Since much of my work as an actor involves seeing shows and thinking critically about them, I'll include great performances and writing I come across here but probably leave out negative reviews. Never say never, but ultimately it's just not doing anyone any good to rip apart a production that's not successful when all any of us are trying to do is make art together. Some critics (which I am not) sell papers by writing hilariously catty and/or scathing reviews of shows and pour their writing talent into destroying a company's two months of low-paying, gut-busting hard work. I do not believe in this. The theatre is the last place in the world anyone should be trying to encourage back-biting or competition. Most theatrical criticism cripples artists and destroys risk-taking. I'll be firm but fair--like the best bosses.

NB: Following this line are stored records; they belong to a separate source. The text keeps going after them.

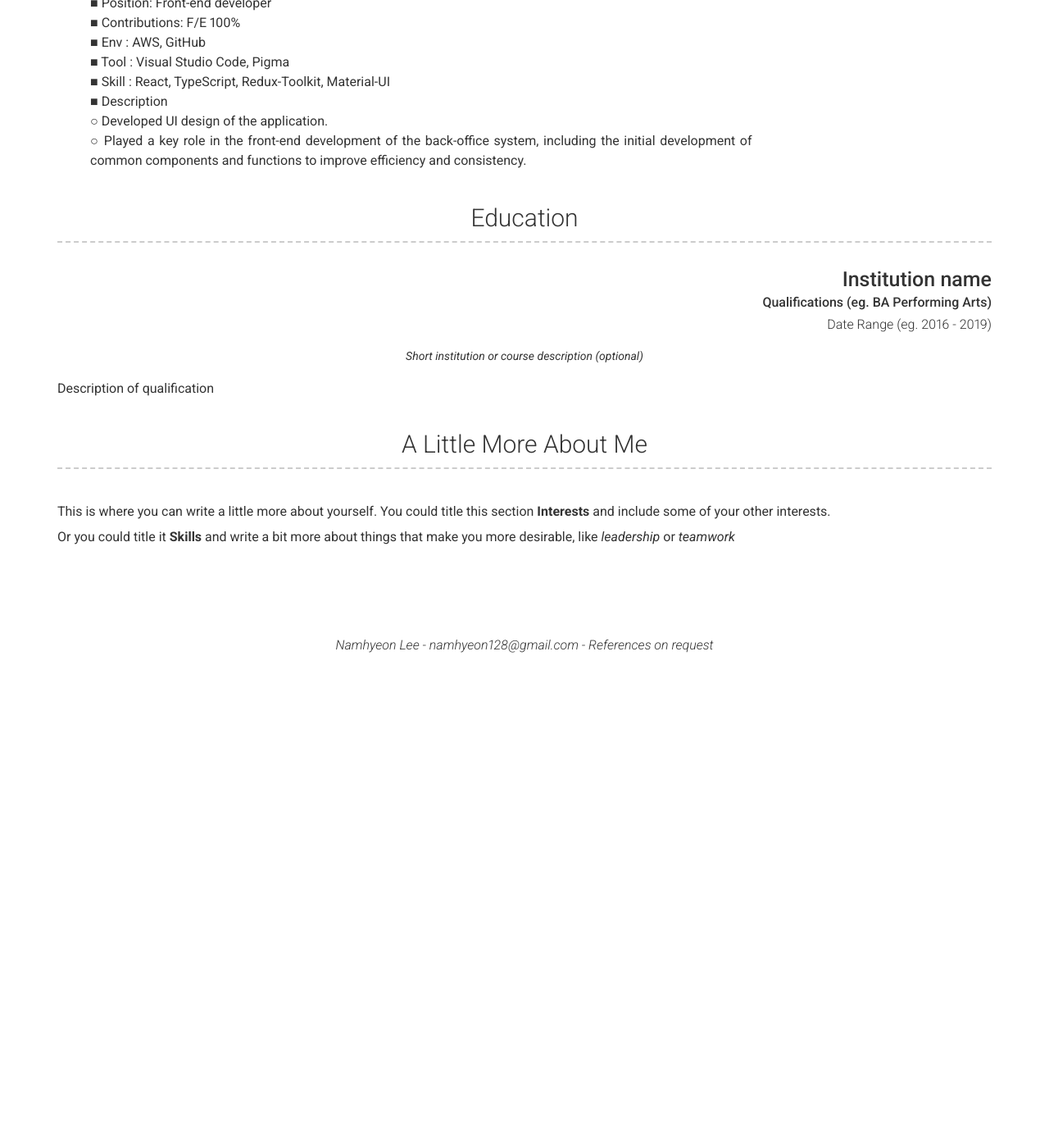
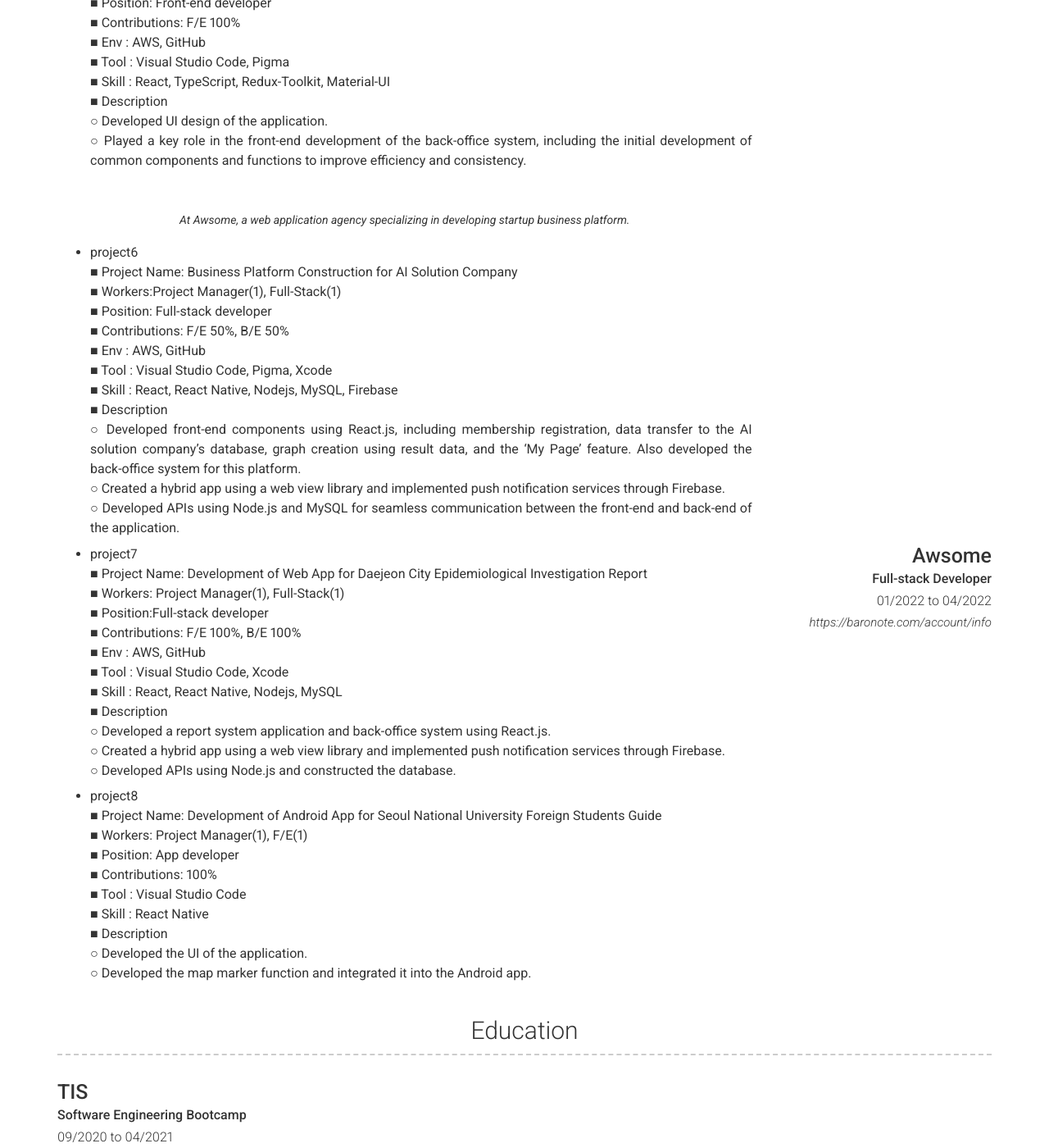
Before and after one commit to namhyeonlee/portfolio_namhyeon, a Jekyll site: the page built from index.md, in a window 1280 px wide and 1400 px high, scrolled down 2433 px. Shown: the whole window at 82% size. Built offline with Jekyll 4.4.1, drawn with Linux system fonts in a browser that asks for light colours; nearby versions of some CDN libraries; before the commit the page ends 3239 px from its top, so only the background shows below that; some of the changed text lies outside the part shown.

Commit message:
Add files via upload

```diff
--- a/_config.yml
+++ b/_config.yml
@@ -138,7 +138,7 @@ content:
         caption: 01/2022 to 04/2022
         link: https://baronote.com/account/info
         quote: >
-          SDoctoringo provides Social Network Services app that shares a portfolio for artists.
+          Doctoringo provides Social Network Services app that shares a portfolio for artists.
         description: | # this will include new lines to allow paragraphs
           - project4 <br>
           ■ Project Name: Tag&Tager Hybrid App<br>
@@ -164,17 +164,59 @@ content:
           ■ Description<br>
           ○ Developed UI design of the application.<br>
           ○ Played a key role in the front-end development of the back-office system, including the initial development of common components and functions to improve efficiency and consistency.<br>
+      - layout: right
+        title: Awsome
+        sub_title: Full-stack Developer
+        caption: 01/2022 to 04/2022
+        link: https://baronote.com/account/info
+        quote: >
+          At Awsome, a web application agency specializing in developing startup business platform.
+        description: | # this will include new lines to allow paragraphs
+          - project6 <br>
+          ■ Project Name: Business Platform Construction for AI Solution Company<br>
+          ■ Workers:Project Manager(1), Full-Stack(1)<br>
+          ■ Position: Full-stack developer<br>
+          ■ Contributions: F/E 50%, B/E 50%<br>
+          ■ Env : AWS, GitHub<br>
+          ■ Tool : Visual Studio Code, Pigma, Xcode<br>
+          ■ Skill : React, React Native, Nodejs, MySQL, Firebase<br>
+          ■ Description<br>
+          ○ Developed front-end components using React.js, including membership registration, data transfer to the AI solution company's database, graph creation using result data, and the 'My Page' feature. Also developed the back-office system for this platform.<br>
+          ○ Created a hybrid app using a web view library and implemented push notification services through Firebase.<br>
+          ○ Developed APIs using Node.js and MySQL for seamless communication between the front-end and back-end of the application.<br>
+
+          - project7 <br>
+          ■ Project Name: Development of Web App for Daejeon City Epidemiological Investigation Report<br>
+          ■ Workers: Project Manager(1), Full-Stack(1)<br>
+          ■ Position:Full-stack developer<br>
+          ■ Contributions: F/E 100%, B/E 100%<br>
+          ■ Env : AWS, GitHub<br>
+          ■ Tool : Visual Studio Code, Xcode<br>
+          ■ Skill : React, React Native, Nodejs, MySQL<br>
+          ■ Description<br>
+          ○ Developed a report system application and back-office system using React.js.<br>
+          ○ Created a hybrid app using a web view library and implemented push notification services through Firebase.<br>
+          ○ Developed APIs using Node.js and constructed the database.<br>
+
+          - project8 <br>
+          ■ Project Name: Development of Android App for Seoul National University Foreign Students Guide<br>
+          ■ Workers: Project Manager(1), F/E(1)<br>
+          ■ Position: App developer<br>
+          ■ Contributions: 100%<br>
+          ■ Tool :  Visual Studio Code<br>
+          ■ Skill : React Native<br>
+          ■ Description<br>
+          ○ Developed the UI of the application.<br>
+          ○ Developed the map marker function and integrated it into the Android app.<br>
   - title: Education
     layout: list
     content:
-      - layout: top-right
-        title: Institution name
-        sub_title: Qualifications (eg. BA Performing Arts)
-        caption: Date Range (eg. 2016 - 2019)
+      - layout: top-left
+        title: TIS
+        sub_title: Software Engineering Bootcamp
+        caption: 09/2020 to 04/2021
         quote: >
-          Short institution or course description (optional)
         description: | # this will include new lines to allow paragraphs
-          Description of qualification
   - title: A Little More About Me
     layout: text
     content: | # this will include new lines to allow paragraphs
```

Film is a completely different story. Most commercial films are a colossal waste of energy and resources. It's not that there is no artistry involved (every member of a film crew is doing a ton of specialized work) but the work is, in fact, so specialized that the artisans are divorced from the content itself and make superficial movies that are well-made. The people whose job it is to make sure the story is any good are usually bankers and money men. The product that emerges from everyone's hard work is usually all fucked up by calculations at the highest levels of what will sell to the most people. There's too much money and talent involved for the industry to not get some of my scorn for these kinds of bad, bad decisions. If it deserves it, it's gonna get it. Hopefully, as I get older and wiser, I'm also becoming more attuned to what has merit, and I shouldn't have to skewer anything too often. Making a stand about what you're willing to pay for and put up with is the only thing that will make them listen out there.